### DATA FOR REVIEW

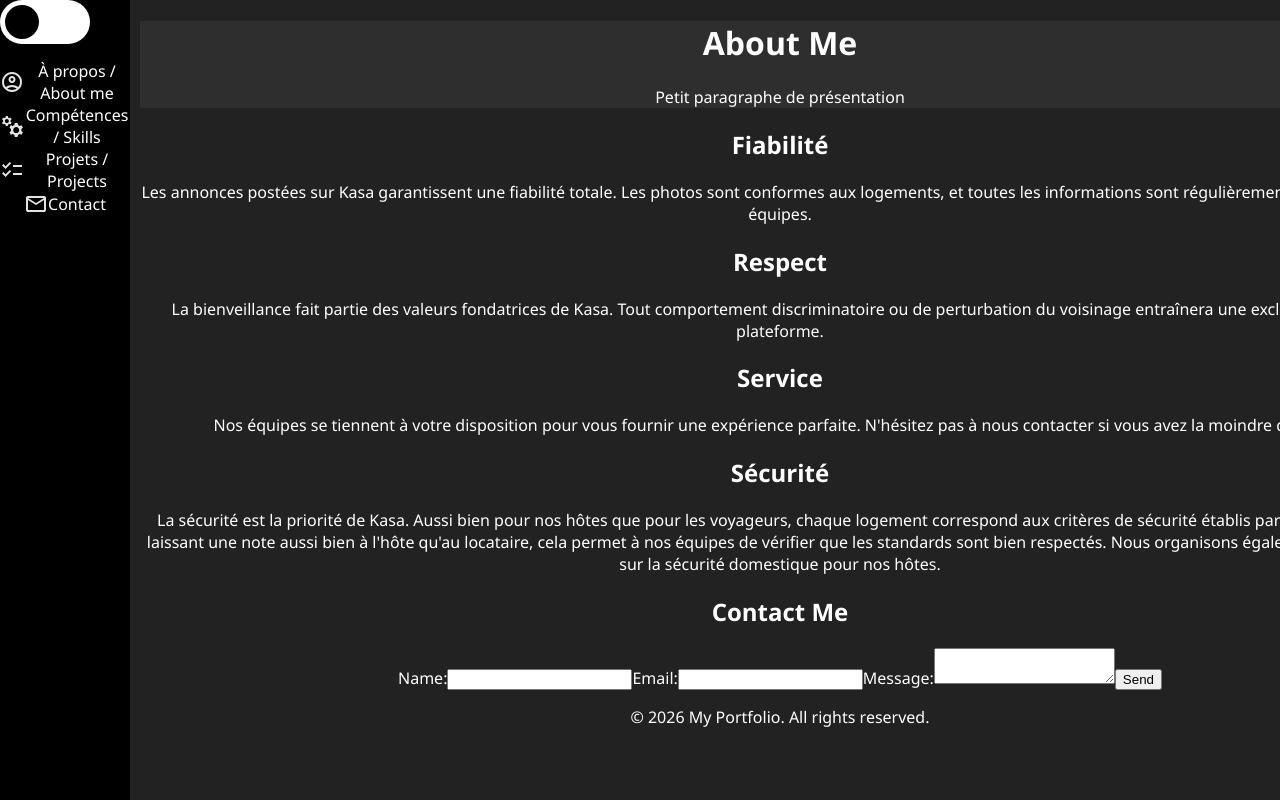
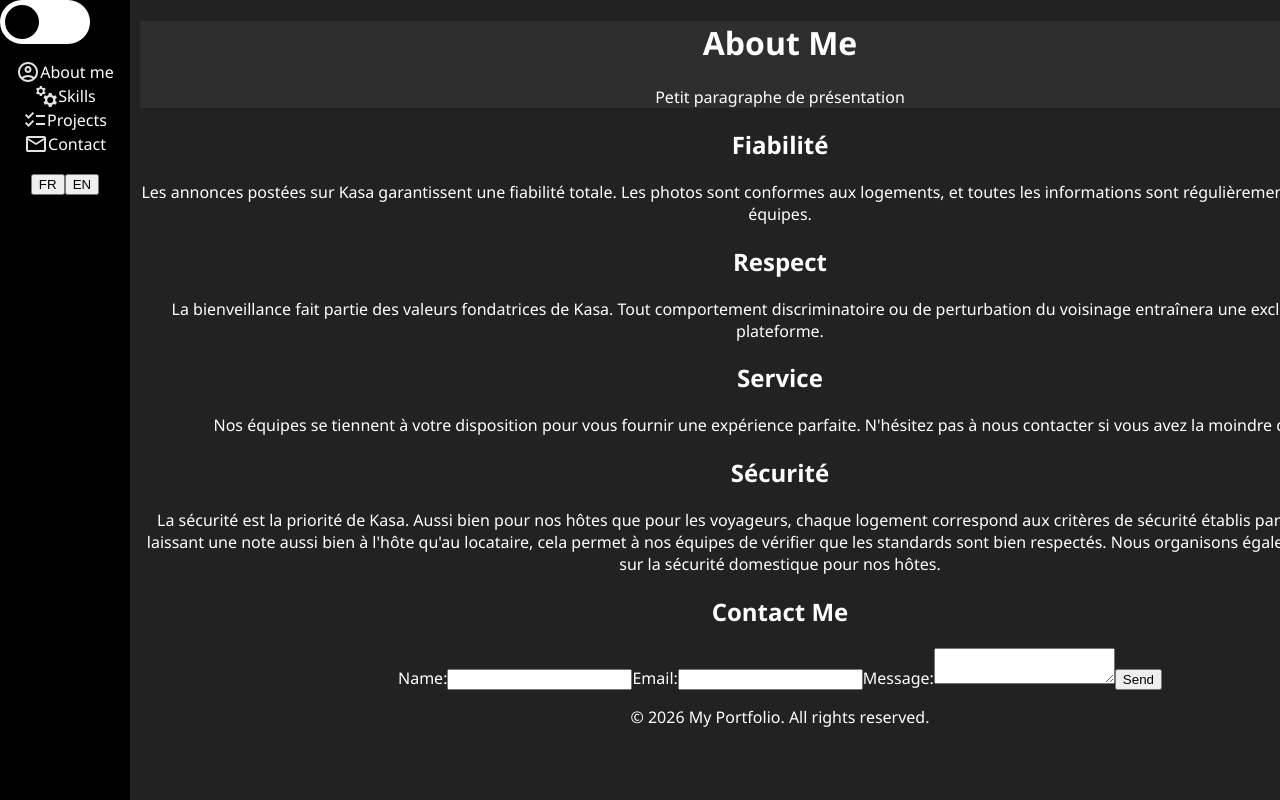
Before and after one commit to Tigrou-le-ninja/PortfolioTS, a React (Vite) app: page / in a window 1280 px wide. Shown: the top 800 px of the page. Built offline with nearby package versions, Linux system fonts and the light colour scheme.

Commit message:
Implémentation et premiers tests de i18n

```diff
--- a/package.json
+++ b/package.json
@@ -13,8 +13,11 @@
   },
   "dependencies": {
     "gh-pages": "^6.3.0",
+    "i18next": "^25.8.5",
+    "i18next-browser-languagedetector": "^8.2.0",
     "react": "^19.2.0",
     "react-dom": "^19.2.0",
+    "react-i18next": "^16.5.4",
     "sass": "^1.97.3",
     "use-local-storage": "^3.0.0"
   },
--- /dev/null
+++ b/src/components/languageswitch/languageswitch.jsx
@@ -0,0 +1,16 @@
+import { useTranslation } from "react-i18next";
+
+import "./languageswitch.scss";
+
+const LanguageSwitch = () => {
+  const { t, i18n } = useTranslation();
+
+  return (
+    <div className="language-switch">
+      <button onClick={() => i18n.changeLanguage("fr")}>FR</button>
+      <button onClick={() => i18n.changeLanguage("en")}>EN</button>
+    </div>
+  );
+};
+
+export default LanguageSwitch;
--- a/src/components/navbar/navbar.jsx
+++ b/src/components/navbar/navbar.jsx
@@ -1,4 +1,7 @@
 import ThemeSwitch from "../themeswitch/themeswitch";
+import LanguageSwitch from "../languageswitch/languageswitch";
+
+import { useTranslation } from "react-i18next";
 
 import "./navbar.scss";
 
@@ -8,31 +11,34 @@ import projectsIcon from "../../assets/projects.svg";
 import contactIcon from "../../assets/contact.svg";
 
 const Navbar = () => {
+  const { t, i18n } = useTranslation();
+
   return (
     <nav className="navbar">
       <ThemeSwitch />
       <ul className="navlinks">
         <li>
           <a href="#about">
-            <img src={aboutIcon} alt="À propos" /> <span>À propos / About me</span>
+            <img src={aboutIcon} alt="À propos" /> <span>{t("navbar.about")}</span>
           </a>
         </li>
         <li>
           <a href="#skills">
-            <img src={skillsIcon} alt="Compétences" /> <span>Compétences / Skills</span>
+            <img src={skillsIcon} alt="Compétences" /> <span>{t("navbar.skills")}</span>
           </a>
         </li>
         <li>
           <a href="#projects">
-            <img src={projectsIcon} alt="Projets" /> <span>Projets / Projects</span>
+            <img src={projectsIcon} alt="Projets" /> <span>{t("navbar.projects")}</span>
           </a>
         </li>
         <li>
           <a href="#contact">
-            <img src={contactIcon} alt="Contact" /> <span>Contact</span>
+            <img src={contactIcon} alt="Contact" /> <span>{t("navbar.contact")}</span>
           </a>
         </li>
       </ul>
+      <LanguageSwitch />
     </nav>
   );
 };
--- a/src/components/navbar/navbar.scss
+++ b/src/components/navbar/navbar.scss
@@ -7,6 +7,7 @@
   height: 100%;
   overflow: auto;
   background-color: var(--background-nav);
+  transition: all 1s ease;
 
   .navlinks {
     list-style-type: none;
--- a/src/components/themeswitch/themeswitch.scss
+++ b/src/components/themeswitch/themeswitch.scss
@@ -14,7 +14,7 @@
         background-color: var(--text-color);
 
         &::before {
-          transform: translateX(44px);
+          transform: translateX(42px);
         }
       }
     }
--- a/src/i18n/index.js
+++ b/src/i18n/index.js
@@ -1 +1,23 @@
 // Ici on va importer les différentes traductions et les fusionner dans un objet unique qui sera exporté pour être utilisé dans toute l'application.
+import i18n from "i18next";
+import { initReactI18next } from "react-i18next";
+import LanguageDetector from "i18next-browser-languagedetector";
+
+import fr from "./locales/fr.json";
+import en from "./locales/en.json";
+
+i18n
+  .use(LanguageDetector)
+  .use(initReactI18next)
+  .init({
+    resources: {
+      fr: { translation: fr },
+      en: { translation: en },
+    },
+    fallbackLng: "fr",
+    interpolation: {
+      escapeValue: false,
+    },
+  });
+
+export default i18n;
--- /dev/null
+++ b/src/i18n/locales/en.json
@@ -0,0 +1,8 @@
+{
+  "navbar": {
+    "about": "About me",
+    "skills": "Skills",
+    "projects": "Projects",
+    "contact": "Contact"
+  }
+}
--- /dev/null
+++ b/src/i18n/locales/fr.json
@@ -0,0 +1,8 @@
+{
+  "navbar": {
+    "about": "À propos",
+    "skills": "Compétences",
+    "projects": "Projets",
+    "contact": "Contact"
+  }
+}
--- a/src/main.jsx
+++ b/src/main.jsx
@@ -2,6 +2,7 @@ import { StrictMode } from "react";
 import { createRoot } from "react-dom/client";
 import "./main.scss";
 import App from "./App.jsx";
+import "./i18n";
 
 createRoot(document.getElementById("root")).render(
   <StrictMode>
```
Also changed, not shown: src/components/languageswitch/languageswitch.scss (added), 1 other file (tests, documents, lock files or other folders).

######

» ASSIGNED TASK:
Write all the entries again word for word, minus the pictures.

» WRITTEN ANSWER:
Before and after one commit to Tigrou-le-ninja/PortfolioTS, a React (Vite) app: page / in a window 1280 px wide. Shown: the top 800 px of the page. Built offline with nearby package versions, Linux system fonts and the light colour scheme.

Commit message:
Implémentation et premiers tests de i18n

```diff
--- a/package.json
+++ b/package.json
@@ -13,8 +13,11 @@
   },
   "dependencies": {
     "gh-pages": "^6.3.0",
+    "i18next": "^25.8.5",
+    "i18next-browser-languagedetector": "^8.2.0",
     "react": "^19.2.0",
     "react-dom": "^19.2.0",
+    "react-i18next": "^16.5.4",
     "sass": "^1.97.3",
     "use-local-storage": "^3.0.0"
   },
--- /dev/null
+++ b/src/components/languageswitch/languageswitch.jsx
@@ -0,0 +1,16 @@
+import { useTranslation } from "react-i18next";
+
+import "./languageswitch.scss";
+
+const LanguageSwitch = () => {
+  const { t, i18n } = useTranslation();
+
+  return (
+    <div className="language-switch">
+      <button onClick={() => i18n.changeLanguage("fr")}>FR</button>
+      <button onClick={() => i18n.changeLanguage("en")}>EN</button>
+    </div>
+  );
+};
+
+export default LanguageSwitch;
--- a/src/components/navbar/navbar.jsx
+++ b/src/components/navbar/navbar.jsx
@@ -1,4 +1,7 @@
 import ThemeSwitch from "../themeswitch/themeswitch";
+import LanguageSwitch from "../languageswitch/languageswitch";
+
+import { useTranslation } from "react-i18next";
 
 import "./navbar.scss";
 
@@ -8,31 +11,34 @@ import projectsIcon from "../../assets/projects.svg";
 import contactIcon from "../../assets/contact.svg";
 
 const Navbar = () => {
+  const { t, i18n } = useTranslation();
+
   return (
     <nav className="navbar">
       <ThemeSwitch />
       <ul className="navlinks">
         <li>
           <a href="#about">
-            <img src={aboutIcon} alt="À propos" /> <span>À propos / About me</span>
+            <img src={aboutIcon} alt="À propos" /> <span>{t("navbar.about")}</span>
           </a>
         </li>
         <li>
           <a href="#skills">
-            <img src={skillsIcon} alt="Compétences" /> <span>Compétences / Skills</span>
+            <img src={skillsIcon} alt="Compétences" /> <span>{t("navbar.skills")}</span>
           </a>
         </li>
         <li>
           <a href="#projects">
-            <img src={projectsIcon} alt="Projets" /> <span>Projets / Projects</span>
+            <img src={projectsIcon} alt="Projets" /> <span>{t("navbar.projects")}</span>
           </a>
         </li>
         <li>
           <a href="#contact">
-            <img src={contactIcon} alt="Contact" /> <span>Contact</span>
+            <img src={contactIcon} alt="Contact" /> <span>{t("navbar.contact")}</span>
           </a>
         </li>
       </ul>
+      <LanguageSwitch />
     </nav>
   );
 };
--- a/src/components/navbar/navbar.scss
+++ b/src/components/navbar/navbar.scss
@@ -7,6 +7,7 @@
   height: 100%;
   overflow: auto;
   background-color: var(--background-nav);
+  transition: all 1s ease;
 
   .navlinks {
     list-style-type: none;
--- a/src/components/themeswitch/themeswitch.scss
+++ b/src/components/themeswitch/themeswitch.scss
@@ -14,7 +14,7 @@
         background-color: var(--text-color);
 
         &::before {
-          transform: translateX(44px);
+          transform: translateX(42px);
         }
       }
     }
--- a/src/i18n/index.js
+++ b/src/i18n/index.js
@@ -1 +1,23 @@
 // Ici on va importer les différentes traductions et les fusionner dans un objet unique qui sera exporté pour être utilisé dans toute l'application.
+import i18n from "i18next";
+import { initReactI18next } from "react-i18next";
+import LanguageDetector from "i18next-browser-languagedetector";
+
+import fr from "./locales/fr.json";
+import en from "./locales/en.json";
+
+i18n
+  .use(LanguageDetector)
+  .use(initReactI18next)
+  .init({
+    resources: {
+      fr: { translation: fr },
+      en: { translation: en },
+    },
+    fallbackLng: "fr",
+    interpolation: {
+      escapeValue: false,
+    },
+  });
+
+export default i18n;
--- /dev/null
+++ b/src/i18n/locales/en.json
@@ -0,0 +1,8 @@
+{
+  "navbar": {
+    "about": "About me",
+    "skills": "Skills",
+    "projects": "Projects",
+    "contact": "Contact"
+  }
+}
--- /dev/null
+++ b/src/i18n/locales/fr.json
@@ -0,0 +1,8 @@
+{
+  "navbar": {
+    "about": "À propos",
+    "skills": "Compétences",
+    "projects": "Projets",
+    "contact": "Contact"
+  }
+}
--- a/src/main.jsx
+++ b/src/main.jsx
@@ -2,6 +2,7 @@ import { StrictMode } from "react";
 import { createRoot } from "react-dom/client";
 import "./main.scss";
 import App from "./App.jsx";
+import "./i18n";
 
 createRoot(document.getElementById("root")).render(
   <StrictMode>
```
Also changed, not shown: src/components/languageswitch/languageswitch.scss (added), 1 other file (tests, documents, lock files or other folders).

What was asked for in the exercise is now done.